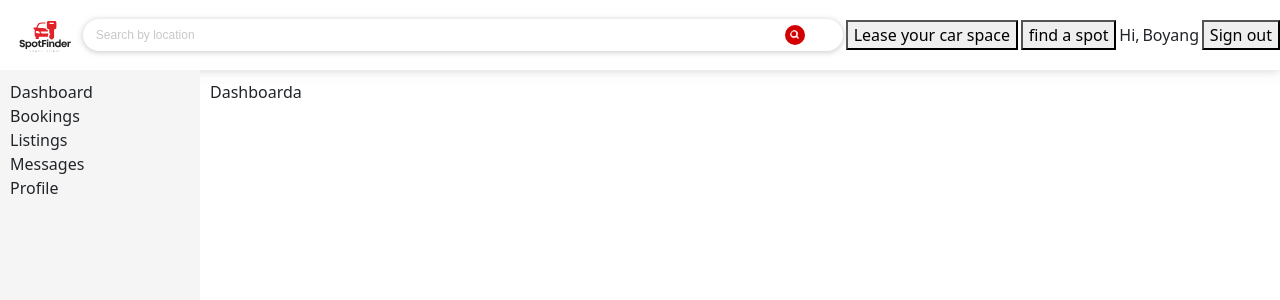
Repository: UNSWSpotFinder/SpotFinder
Page: /dashboard (app in frontend/)
The author's editor kept a copy of each file at every save. The page is drawn from the files as they stood at one save, then again after a run of saves.
The browser window is 1280 px wide. The pictures show the whole page.
The project was rebuilt for these pictures with package versions that can differ from the ones it lists, and the page was loaded fresh each time. Also part of the build but not shown: frontend/src/Login.css, frontend/src/Login.jsx, frontend/src/Regist.css, frontend/src/Regist.jsx, frontend/src/HomePage.jsx, frontend/src/App.css, frontend/src/components/Bookings.jsx, frontend/src/components/Listings.jsx and 2 more.

Above is the page before, as saved 2024-03-09 18:59:26.

After the next 2 saves:
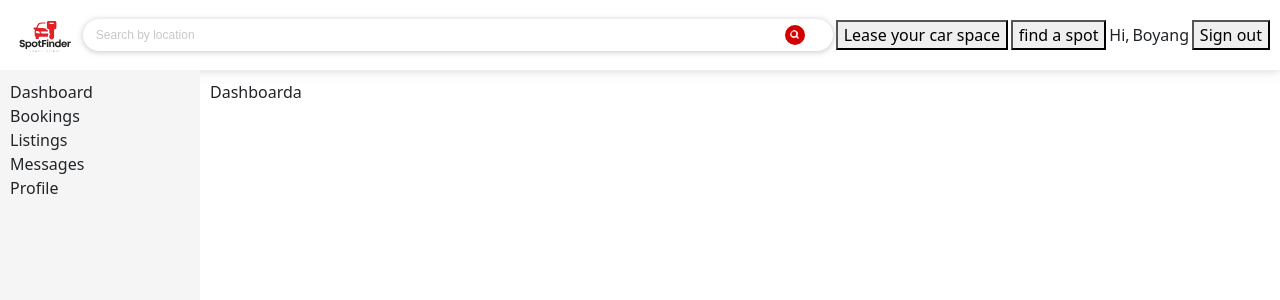
The 2 saves are shown as one change because they came seconds apart.
The last was saved 16 s later.
--- a/frontend/src/components/DashboardTop.css
+++ b/frontend/src/components/DashboardTop.css
@@ -8,21 +8,7 @@
   }
 
 /* 整体布局 */
-  div.Navbar{
-    width: 100%;
-    height: 70px;
-    margin: 0px 10px 0px 0px;
-    padding: 0px;
-    display: flex;
-    align-items: center;
-    justify-content: space-between;
-    box-shadow: 0px 0px 10px 0px rgba(164, 164, 164, 0.5);
- }
 
-  img.Applogo{
-    height: 100%;
-    margin: 0px 0px 0px 10px;
-  }
 
 
    /* 内容区域样式，包含侧边导航和主内容区 */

____

Treating the line with "After the next" as the last line to include, retype the records exactly from their first line, excluding pictures.

*RESULT FOR THIS TASK*.
Repository: UNSWSpotFinder/SpotFinder
Page: /dashboard (app in frontend/)
The author's editor kept a copy of each file at every save. The page is drawn from the files as they stood at one save, then again after a run of saves.
The browser window is 1280 px wide. The pictures show the whole page.
The project was rebuilt for these pictures with package versions that can differ from the ones it lists, and the page was loaded fresh each time. Also part of the build but not shown: frontend/src/Login.css, frontend/src/Login.jsx, frontend/src/Regist.css, frontend/src/Regist.jsx, frontend/src/HomePage.jsx, frontend/src/App.css, frontend/src/components/Bookings.jsx, frontend/src/components/Listings.jsx and 2 more.

Above is the page before, as saved 2024-03-09 18:59:26.

After the next 2 saves:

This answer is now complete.